Four hefty slabs are presented to us. Yet at first it seemed they’re not as monolithic as the title of this album from the man from Santa Ana might suggest. Progressive black metal is a description I read. The sound of the wind can be heard behind a quiet and delicate tune. But “Weaving the Thread of Transcendence” picks in post metal style. It’s dark and crunchy, yet powerful and melancholically deep. It even changes into something lighter. It’s always measured but maintains a threat level. A cosmic roar returns. The drums lead with an intricate pattern. This weaving thread is suggestive, become increasingly heavy over its thirteen minute course. There’s a post metal ring which draws you in. There are ghastly empty cries. What is already intense becomes more so as this cosmic kaleidoscope races off into a sea of majestic black metal. This mood continues with “Entropic Hallucinations”, a mere eight minutes in length. In spite of the fire from the drums, the majestic air and the sense that all hell has broken loose, I couldn’t see any sense of purpose.

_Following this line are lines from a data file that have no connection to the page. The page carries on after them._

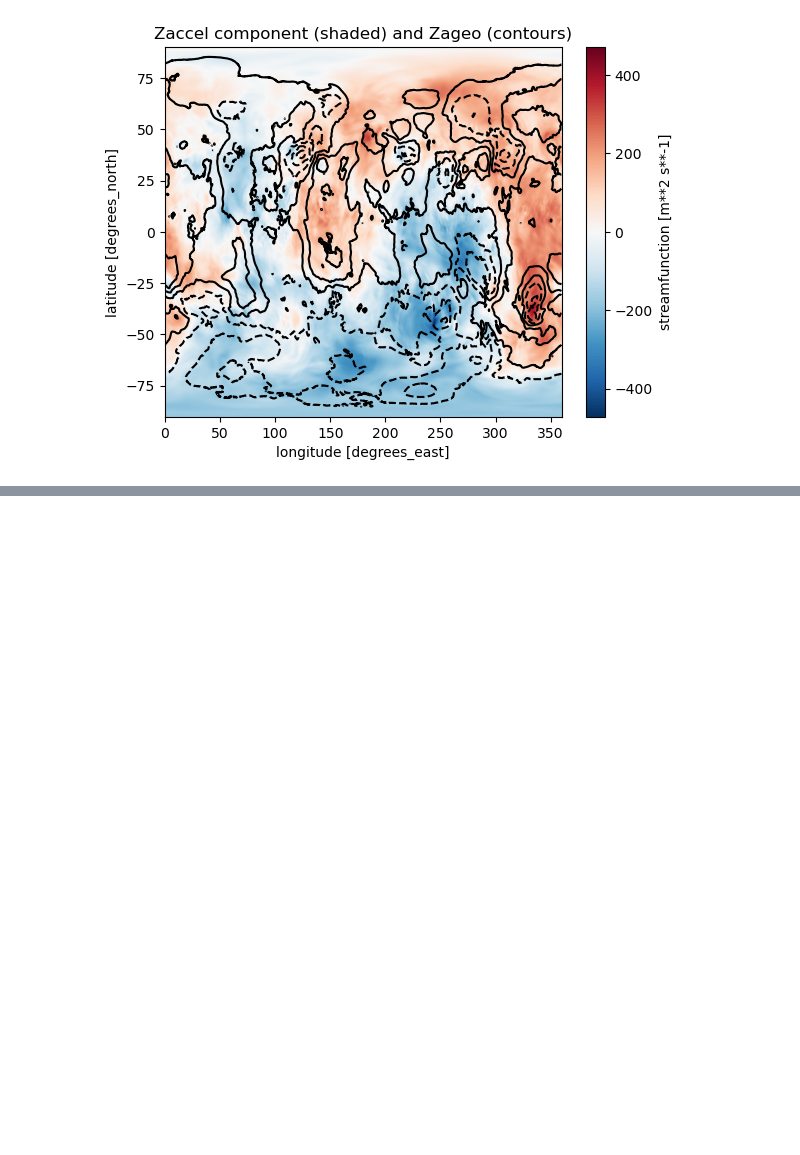
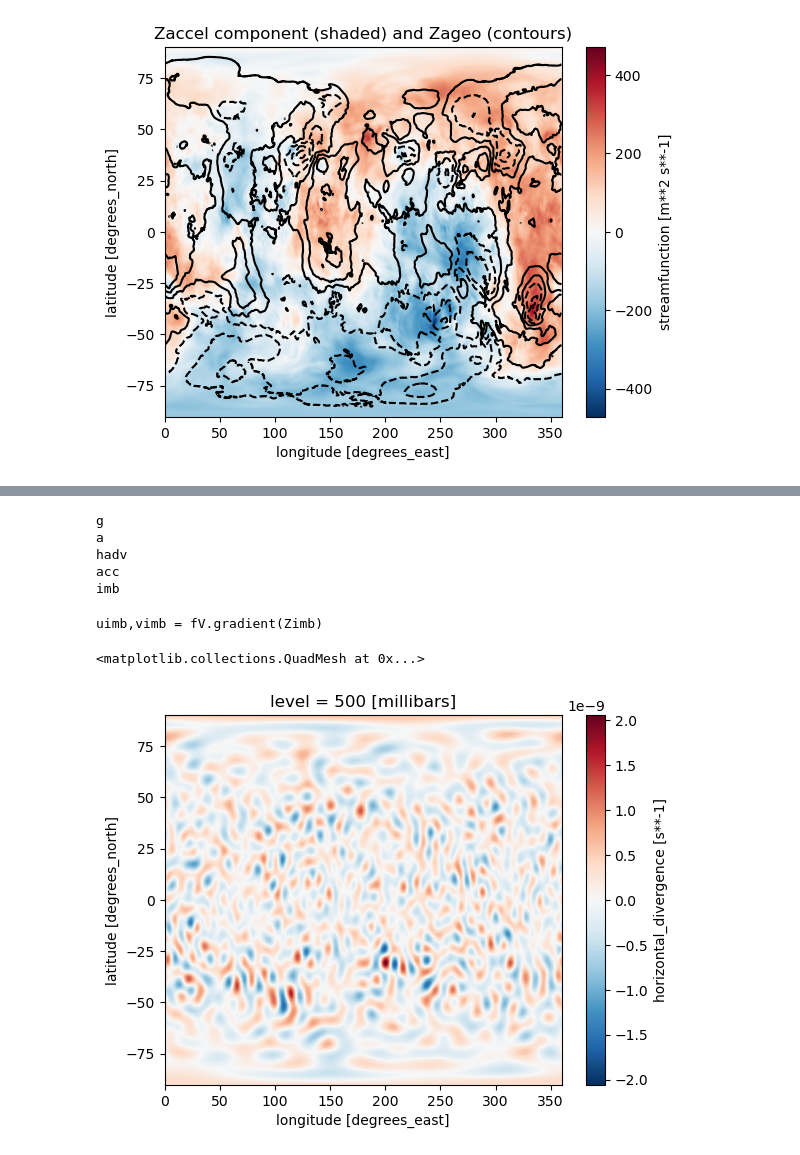
Before and after one commit to ATMOcanes/ATM651, a Jupyter notebook: Files_unsorted/Geostrophic_Phi.ipynb, the cells around one changed output, grey strips where cells are left out. Saved outputs shown, nothing was run; the diff lists cells and outputs as text; code cells hidden in the pictures; blank space fills up the shorter version.

```diff
--- a/Files_unsorted/Geostrophic_Phi.ipynb
+++ b/Files_unsorted/Geostrophic_Phi.ipynb
@@ -180,0 +182,15 @@ wdot = (w[2]-w[0]) /2./3600.
+# %%
+suffixes = ['g','a','hadv','acc','imb']
+# %% [output]
+g
+a
+hadv
+acc
+imb
+# %%
+for suf in suffixes:
+    doit = 'u'+suf+',v'+suf+' = fV.gradient(Z'+suf+')'
+    print(doit)
+    exec(doit)
+# %% [output]
+uimb,vimb = fV.gradient(Zimb)
@@ -180,0 +203,7 @@ wdot = (w[2]-w[0]) /2./3600.
+# %%
+accdiv = acc.divergence()
+# %%
+accdiv[16].plot()
+# %% [output]
+<matplotlib.collections.QuadMesh at 0x...>
+[figure, added]
```
Also changed, not shown: parts of 11 cells of this notebook.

The gloomy coldness is reinforced by the uncompromising “Noumenon”. The rage is toned down but whilst it is atmospheric and measured, it takes a while for its full epic impact to embed itself. It’s not so cosmic as harsh and moody. The scenery changes over the thirteen minute chunk of heaviness but although there is intent and menace, this story outlasted its welcome less than half way through and left me cold in the wrong way. “Ephemeral Eternities” takes off in another direction with cosmic motions before the thunder rolls in again and sweeping sounds of warfare and chaos take over. Again the intensity cannot be denied but it’s like the black metal version of a long report with a lot of fire and vitriol but without any objective or outcome.

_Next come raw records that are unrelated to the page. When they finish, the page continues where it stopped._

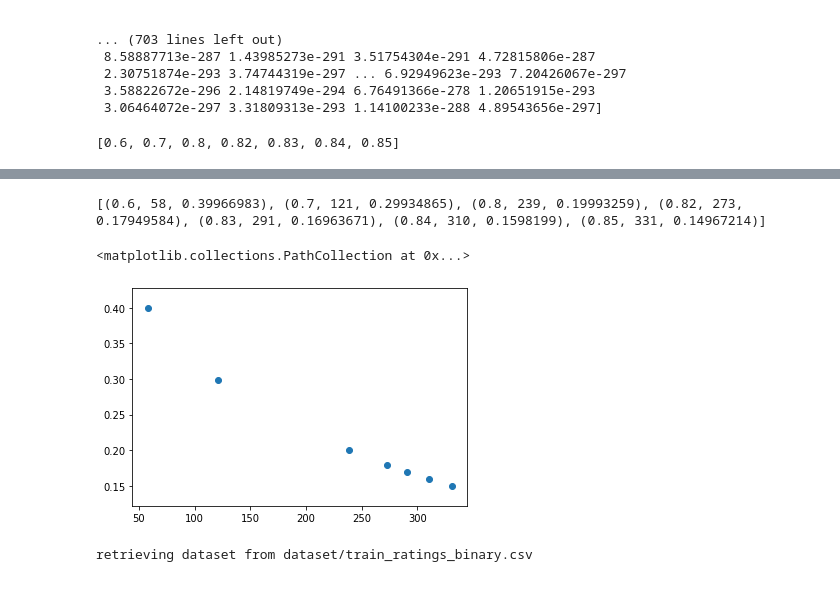
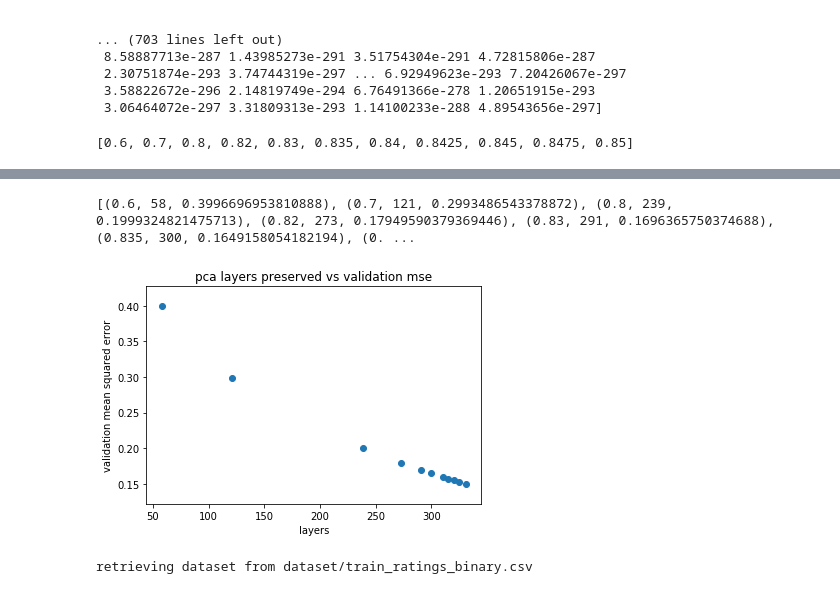
Before and after one commit to 0xDECAFC0FFEE/145_wankers, a Jupyter notebook: reduce_tag_dimensions.ipynb, the cells around one changed output, grey strips where cells are left out. Drawn from its saved outputs; the diff is of its cells as text; code cells hidden in the pictures.

```diff
--- a/reduce_tag_dimensions.ipynb
+++ b/reduce_tag_dimensions.ipynb
@@ -41,7 +40,7 @@ movieid_mid_lookup = get_movieid_mid_lookup(recompute=False)
 #         max_tag = max(max_tag, tagid)
 #         min_tag = min(min_tag, tagid)
 
-movie_tag_mids, movie_tag_relevances = get_movie_tag_relevances()
+movie_tag_mids, movie_tag_relevances = get_raw_tag_relevances()
 print(len(movie_tag_mids))
 # %% [output]
 loading movie tags from csv
@@ -139,36 +138,39 @@ scaler.fit(train_relevances)
 train_relevances = scaler.transform(train_relevances)
 val_relevances = scaler.transform(val_relevances)
 # %%
-variances = [.6, .7, .8, .82, .83, .84, .85]
+variances = [.6, .7, .8, .82, .83, .835, .84, .8425, .845, .8475, .85]
 print(variances)
 dimensions = []
 val_mses = []
 
 for variance in tqdm(variances):
     model = PCA(variance).fit(train_relevances)
 
     reduced_train_relevances = model.transform(train_relevances)
     pred_train_relevances = model.inverse_transform(reduced_train_relevances)
 
     reduced_val_relevances = model.transform(val_relevances)
     pred_val_relevances = model.inverse_transform(reduced_val_relevances)
     dimensions.append(reduced_val_relevances.shape[1])
 
     val_mse = np.mean((pred_train_relevances - train_relevances)*(pred_train_relevances - train_relevances))
     val_mses.append(val_mse)
 #     print(np.mean((pred_val_relevances - val_relevances)*(pred_val_relevances - val_relevances)))
 
 print(list(zip(variances, dimensions, val_mses)))
 
+plt.xlabel("layers")
+plt.ylabel("validation mean squared error")
 plt.scatter(dimensions, val_mses)
+plt.title("pca layers preserved vs validation mse")
+plt.savefig("graphs/pca_layers_mse.png")
 
 # use 0.96875 as variance
 # %% [output]
-[0.6, 0.7, 0.8, 0.82, 0.83, 0.84, 0.85]
+[0.6, 0.7, 0.8, 0.82, 0.83, 0.835, 0.84, 0.8425, 0.845, 0.8475, 0.85]
 [interactive output not drawn]
-[(0.6, 58, 0.39966983), (0.7, 121, 0.29934865), (0.8, 239, 0.19993259), (0.82, 273, 0.17949584), (0.83, 291, 0.16963671), (0.84, 310, 0.1598199), (0.85, 331, 0.14967214)]
+[(0.6, 58, 0.3996696953810888), (0.7, 121, 0.2993486543378872), (0.8, 239, 0.1999324821475713), (0.82, 273, 0.17949590379369446), (0.83, 291, 0.1696365750374688), (0.835, 300, 0.1649158054182194), (0. ...
-<matplotlib.collections.PathCollection at 0x...>
-[figure, old version]
+[figure, new version]
 # %%
 # use pca to reduce dimensions with preserved_variance=0.96875 => dim=768 (reduction by 32%), val mse=0.031122472 on scaled data
 preserved_variance = 0.90
```
Also changed, not shown: parts of 4 cells of this notebook, 3 other files.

There were elements of “Phobos Monolith” that I liked very much, especially when it explored cosmic atmospheres and indulged in epic post metal. The fiery black metal passages were ok but were overplayed to the point of losing any meaning. It seemed to take a lot of time to say not very much. For that reason, I didn’t particularly enjoy this album which for large parts went over the top of my head and escaped me.
(5/10 Andrew Doherty)